The lake's annual "health exam" included predictions for Tahoe in the 21st century, which researchers say could be used to estimate conditions for other lakes in the western United States.
Annual average clarity rose to 75.3 feet 6.4 feet better than the year prior and approaching the clarity target of 78 feet. Researchers attribute the change to less rain bringing fewer watershed pollutants, a lack of surface waters mixing with deep waters and fewer microscopic algae.
But more startling is that Tahoe's snowpack is disappearing, said UC Davis Tahoe Environmental Research Center director Geoff Schladow. The 2013 State of the Lake report included a predictive chart showing dramatic snowfall decreases with warmer weather.
"Right now, the snowpack provides free storage of water," Schladow said. "With more rain and less snow, we'll overflow reservoirs."
The report predicts temperature increases as high as 10 degrees, more droughts and more floods.
The last major Tahoe flood was in 1997, and Schladow said "the likelihood of that happening again is much greater."
Specific to the lake, researchers also say the surface level is more likely to drop below the rim for extended periods. And with the surface water warming up, it'll have increased difficulty mixing with the bottom of the lake.
This could result in a complete depletion of oxygen at deeper levels below 200 meters starting the year of 2065 with increased sediment and loss of habitats.
"That's a scary prospect," Schladow said. "We've never seen the disappearance of oxygen until now."
Because of these findings, monitoring oxygen is even more crucial.
A new system off the west shore provided data 600 meters deep every 30 seconds for this report.
One of Schladow's greatest concerns is the periphyton attached algae turning rocks green around the shoreline.
"Twenty years ago, the rocks were pretty clean," he said. "That's changed. They're slimy."
Schladow said he hopes funding can be secured to implement a new monitoring system next year. The change is disconcerting in part because the shore is what most people immediately experience. No one wants tourists slipping on rocks and suffering injuries. But it also generally indicates that something unusual is happening, and Schladow is puzzled.
"For a long time, it was all about keeping Lake Tahoe blue," he said. "That's still important, but people are now talking about the shore, too."
UC Davis researchers have been monitoring Lake Tahoe since 1968 to measure progress toward Tahoe's restoration. Funding came from UC Davis, grants and private donors.

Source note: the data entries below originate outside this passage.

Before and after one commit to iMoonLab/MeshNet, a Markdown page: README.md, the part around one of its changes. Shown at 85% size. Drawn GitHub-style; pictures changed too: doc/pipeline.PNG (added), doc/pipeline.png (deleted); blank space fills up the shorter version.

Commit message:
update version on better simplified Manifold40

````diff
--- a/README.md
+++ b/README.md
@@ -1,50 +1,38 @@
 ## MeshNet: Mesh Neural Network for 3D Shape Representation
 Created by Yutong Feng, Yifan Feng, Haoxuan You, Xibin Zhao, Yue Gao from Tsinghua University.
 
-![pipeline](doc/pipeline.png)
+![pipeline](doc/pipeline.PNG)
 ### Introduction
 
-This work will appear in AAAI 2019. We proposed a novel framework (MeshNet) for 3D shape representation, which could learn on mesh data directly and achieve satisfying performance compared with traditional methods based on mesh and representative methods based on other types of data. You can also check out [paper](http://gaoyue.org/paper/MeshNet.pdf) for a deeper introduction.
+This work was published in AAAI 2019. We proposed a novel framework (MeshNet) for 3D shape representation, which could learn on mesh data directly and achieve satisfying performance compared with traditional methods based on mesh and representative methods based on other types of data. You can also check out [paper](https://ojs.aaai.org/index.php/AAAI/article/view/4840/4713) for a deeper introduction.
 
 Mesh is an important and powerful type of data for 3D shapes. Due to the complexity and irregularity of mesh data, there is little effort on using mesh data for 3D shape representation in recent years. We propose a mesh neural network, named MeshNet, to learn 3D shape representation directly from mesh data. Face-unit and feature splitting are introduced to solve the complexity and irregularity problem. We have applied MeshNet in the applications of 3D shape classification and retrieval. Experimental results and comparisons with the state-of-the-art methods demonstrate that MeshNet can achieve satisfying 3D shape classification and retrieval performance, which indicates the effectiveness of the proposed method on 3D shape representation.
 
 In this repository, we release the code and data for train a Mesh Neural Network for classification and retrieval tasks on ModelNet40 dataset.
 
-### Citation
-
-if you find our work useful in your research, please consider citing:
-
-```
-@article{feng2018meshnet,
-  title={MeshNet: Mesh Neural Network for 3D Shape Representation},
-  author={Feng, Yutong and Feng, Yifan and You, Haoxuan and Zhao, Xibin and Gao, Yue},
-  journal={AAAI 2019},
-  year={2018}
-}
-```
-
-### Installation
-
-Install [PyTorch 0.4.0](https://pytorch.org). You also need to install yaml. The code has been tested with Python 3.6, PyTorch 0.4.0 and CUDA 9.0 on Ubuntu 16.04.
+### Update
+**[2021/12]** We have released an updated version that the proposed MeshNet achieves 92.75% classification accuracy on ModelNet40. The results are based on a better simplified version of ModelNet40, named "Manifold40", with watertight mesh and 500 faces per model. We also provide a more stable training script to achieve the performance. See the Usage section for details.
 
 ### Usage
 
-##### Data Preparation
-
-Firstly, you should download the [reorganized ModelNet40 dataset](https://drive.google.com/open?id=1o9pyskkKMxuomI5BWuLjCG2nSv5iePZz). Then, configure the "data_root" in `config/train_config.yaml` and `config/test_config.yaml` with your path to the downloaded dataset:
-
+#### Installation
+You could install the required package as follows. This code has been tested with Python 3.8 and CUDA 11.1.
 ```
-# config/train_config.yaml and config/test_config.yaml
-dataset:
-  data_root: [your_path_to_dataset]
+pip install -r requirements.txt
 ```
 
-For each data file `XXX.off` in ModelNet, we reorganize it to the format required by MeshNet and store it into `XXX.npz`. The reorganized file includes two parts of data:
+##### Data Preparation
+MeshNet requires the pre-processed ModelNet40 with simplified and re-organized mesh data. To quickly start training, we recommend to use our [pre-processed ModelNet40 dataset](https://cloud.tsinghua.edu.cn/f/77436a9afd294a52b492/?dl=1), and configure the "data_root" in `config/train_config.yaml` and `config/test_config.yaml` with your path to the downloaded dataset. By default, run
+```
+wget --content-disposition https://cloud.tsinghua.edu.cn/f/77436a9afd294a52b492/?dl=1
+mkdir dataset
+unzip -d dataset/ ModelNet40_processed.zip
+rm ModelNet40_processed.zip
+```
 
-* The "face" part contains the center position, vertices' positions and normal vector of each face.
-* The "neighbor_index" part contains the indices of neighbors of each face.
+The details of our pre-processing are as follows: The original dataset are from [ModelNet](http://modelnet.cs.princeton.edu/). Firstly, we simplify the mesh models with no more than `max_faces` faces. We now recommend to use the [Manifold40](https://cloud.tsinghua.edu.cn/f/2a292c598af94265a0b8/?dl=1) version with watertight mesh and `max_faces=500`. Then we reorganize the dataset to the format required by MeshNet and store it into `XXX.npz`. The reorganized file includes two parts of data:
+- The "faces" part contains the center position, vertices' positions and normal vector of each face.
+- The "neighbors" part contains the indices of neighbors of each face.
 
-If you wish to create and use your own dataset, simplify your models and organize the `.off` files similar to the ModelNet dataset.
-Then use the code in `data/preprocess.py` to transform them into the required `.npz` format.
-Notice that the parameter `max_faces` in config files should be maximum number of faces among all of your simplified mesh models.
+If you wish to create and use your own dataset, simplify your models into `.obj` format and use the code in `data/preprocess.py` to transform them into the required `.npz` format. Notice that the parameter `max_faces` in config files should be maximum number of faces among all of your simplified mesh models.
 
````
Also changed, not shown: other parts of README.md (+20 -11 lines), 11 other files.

So what can citizens do? Schladow admitted that at the local level, not much can be done to fight climate change. But for Lake Tahoe, the oxygen levels are increasingly important, and visitors and residents can help by not polluting the water.

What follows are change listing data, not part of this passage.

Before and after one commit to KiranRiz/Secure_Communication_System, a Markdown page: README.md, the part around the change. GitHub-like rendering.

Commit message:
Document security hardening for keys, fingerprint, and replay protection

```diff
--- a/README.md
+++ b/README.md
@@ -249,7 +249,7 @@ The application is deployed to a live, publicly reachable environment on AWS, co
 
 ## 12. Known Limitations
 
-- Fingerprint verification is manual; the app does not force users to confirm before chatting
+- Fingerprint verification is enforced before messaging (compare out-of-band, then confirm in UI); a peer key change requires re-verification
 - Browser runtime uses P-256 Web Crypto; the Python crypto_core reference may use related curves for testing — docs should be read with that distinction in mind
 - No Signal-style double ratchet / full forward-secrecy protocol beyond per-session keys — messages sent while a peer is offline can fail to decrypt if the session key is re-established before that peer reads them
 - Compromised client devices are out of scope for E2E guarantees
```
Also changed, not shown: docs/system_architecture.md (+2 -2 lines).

Call The Bee's Janelle Bitker, (916) 321-1027. Follow her in Twitter @JanelleBitker.